[Records drawn from a dataset]
------------------------------------------------------------------------
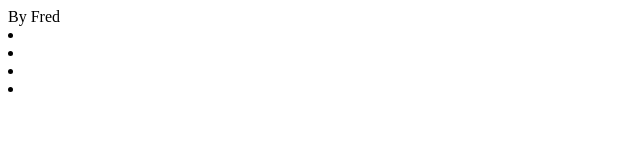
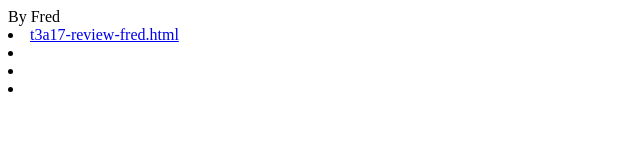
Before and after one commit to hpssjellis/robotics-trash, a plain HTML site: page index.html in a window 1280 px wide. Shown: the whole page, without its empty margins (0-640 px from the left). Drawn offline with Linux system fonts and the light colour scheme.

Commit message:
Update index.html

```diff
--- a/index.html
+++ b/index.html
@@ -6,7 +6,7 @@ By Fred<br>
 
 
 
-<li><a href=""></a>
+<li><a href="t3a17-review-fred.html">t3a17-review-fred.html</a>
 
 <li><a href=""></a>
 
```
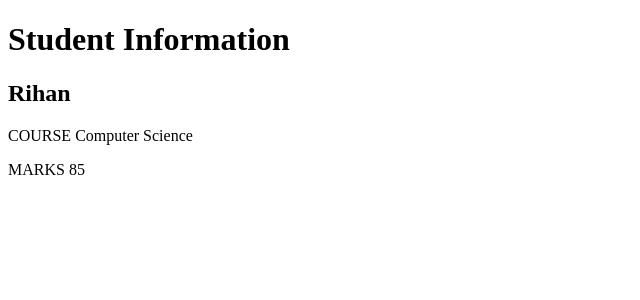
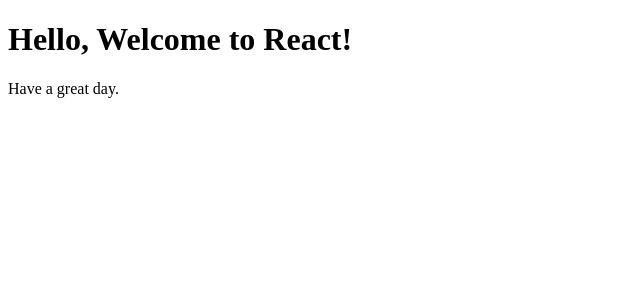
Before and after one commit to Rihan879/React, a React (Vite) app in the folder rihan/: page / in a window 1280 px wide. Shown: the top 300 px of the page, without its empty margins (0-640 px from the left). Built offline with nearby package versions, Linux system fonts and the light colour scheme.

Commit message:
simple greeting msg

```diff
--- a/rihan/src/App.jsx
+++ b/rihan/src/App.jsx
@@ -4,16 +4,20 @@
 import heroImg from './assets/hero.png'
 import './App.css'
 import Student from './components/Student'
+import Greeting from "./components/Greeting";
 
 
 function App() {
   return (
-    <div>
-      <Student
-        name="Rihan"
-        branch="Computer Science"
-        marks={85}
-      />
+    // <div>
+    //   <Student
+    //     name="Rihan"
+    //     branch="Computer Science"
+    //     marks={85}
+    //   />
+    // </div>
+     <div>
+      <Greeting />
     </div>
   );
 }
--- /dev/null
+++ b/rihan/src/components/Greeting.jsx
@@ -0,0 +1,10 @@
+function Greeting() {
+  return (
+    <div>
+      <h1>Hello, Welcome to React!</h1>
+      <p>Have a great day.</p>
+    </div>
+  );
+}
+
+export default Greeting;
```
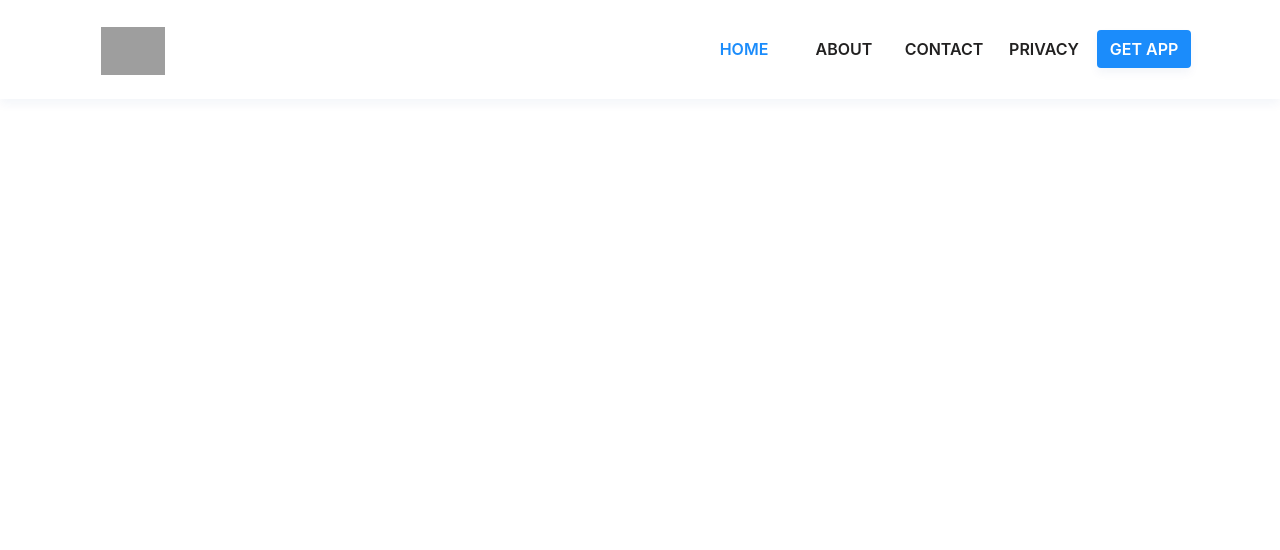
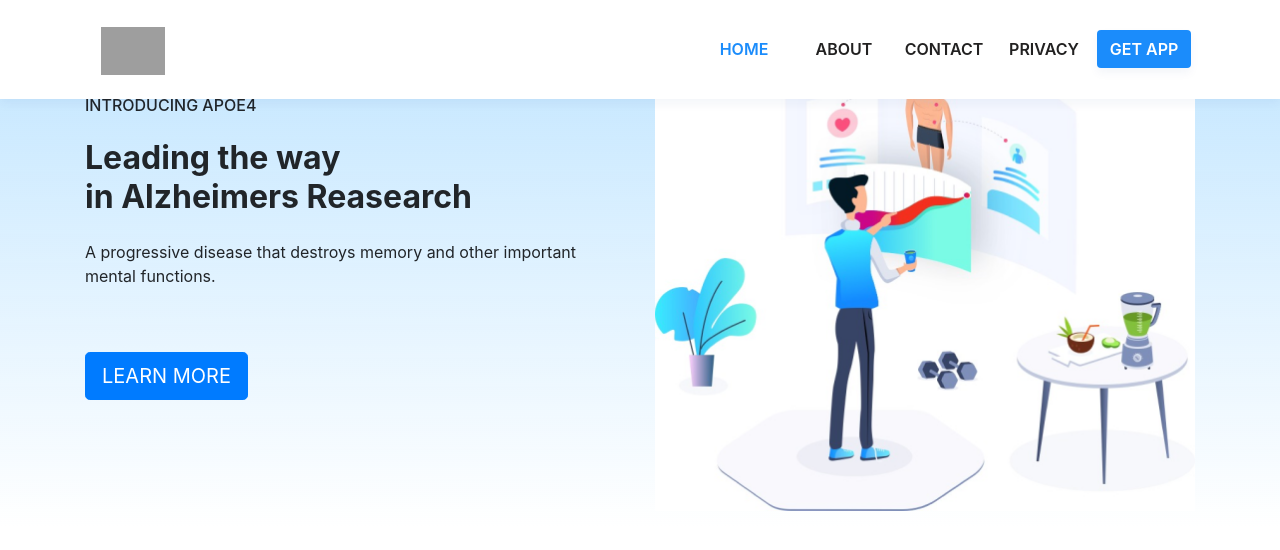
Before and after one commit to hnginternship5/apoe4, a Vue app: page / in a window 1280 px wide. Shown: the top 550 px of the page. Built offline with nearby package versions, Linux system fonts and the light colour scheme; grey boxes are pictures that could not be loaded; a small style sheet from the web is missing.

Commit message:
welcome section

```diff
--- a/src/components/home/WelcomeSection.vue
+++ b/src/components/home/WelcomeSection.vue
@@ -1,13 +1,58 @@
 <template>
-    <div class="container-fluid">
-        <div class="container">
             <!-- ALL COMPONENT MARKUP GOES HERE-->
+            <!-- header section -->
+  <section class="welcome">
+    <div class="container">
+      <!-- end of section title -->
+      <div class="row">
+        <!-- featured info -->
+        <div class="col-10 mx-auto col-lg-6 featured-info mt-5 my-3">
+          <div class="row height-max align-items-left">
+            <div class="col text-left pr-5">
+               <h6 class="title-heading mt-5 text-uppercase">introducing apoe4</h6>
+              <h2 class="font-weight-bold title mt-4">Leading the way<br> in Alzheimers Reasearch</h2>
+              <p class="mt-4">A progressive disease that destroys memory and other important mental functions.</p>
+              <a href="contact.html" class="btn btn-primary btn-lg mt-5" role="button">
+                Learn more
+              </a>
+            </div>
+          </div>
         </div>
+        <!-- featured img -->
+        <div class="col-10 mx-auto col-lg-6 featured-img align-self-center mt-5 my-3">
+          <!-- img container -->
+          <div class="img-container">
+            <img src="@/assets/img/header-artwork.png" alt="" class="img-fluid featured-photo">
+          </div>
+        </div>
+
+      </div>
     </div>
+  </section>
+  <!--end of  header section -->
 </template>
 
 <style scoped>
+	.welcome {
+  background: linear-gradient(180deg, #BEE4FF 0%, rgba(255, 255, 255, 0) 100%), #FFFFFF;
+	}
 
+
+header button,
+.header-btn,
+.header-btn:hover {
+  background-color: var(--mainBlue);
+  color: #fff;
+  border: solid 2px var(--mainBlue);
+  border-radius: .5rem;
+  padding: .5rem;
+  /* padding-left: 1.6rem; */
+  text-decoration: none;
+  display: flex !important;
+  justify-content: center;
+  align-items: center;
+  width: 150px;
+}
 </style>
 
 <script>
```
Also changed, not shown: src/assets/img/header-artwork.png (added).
------------------------------------------------------------------------
Look through the entries above and copy each line that has "with" in it.

Before and after one commit to hpssjellis/robotics-trash, a plain HTML site: page index.html in a window 1280 px wide. Shown: the whole page, without its empty margins (0-640 px from the left). Drawn offline with Linux system fonts and the light colour scheme.
Before and after one commit to Rihan879/React, a React (Vite) app in the folder rihan/: page / in a window 1280 px wide. Shown: the top 300 px of the page, without its empty margins (0-640 px from the left). Built offline with nearby package versions, Linux system fonts and the light colour scheme.
Before and after one commit to hnginternship5/apoe4, a Vue app: page / in a window 1280 px wide. Shown: the top 550 px of the page. Built offline with nearby package versions, Linux system fonts and the light colour scheme; grey boxes are pictures that could not be loaded; a small style sheet from the web is missing.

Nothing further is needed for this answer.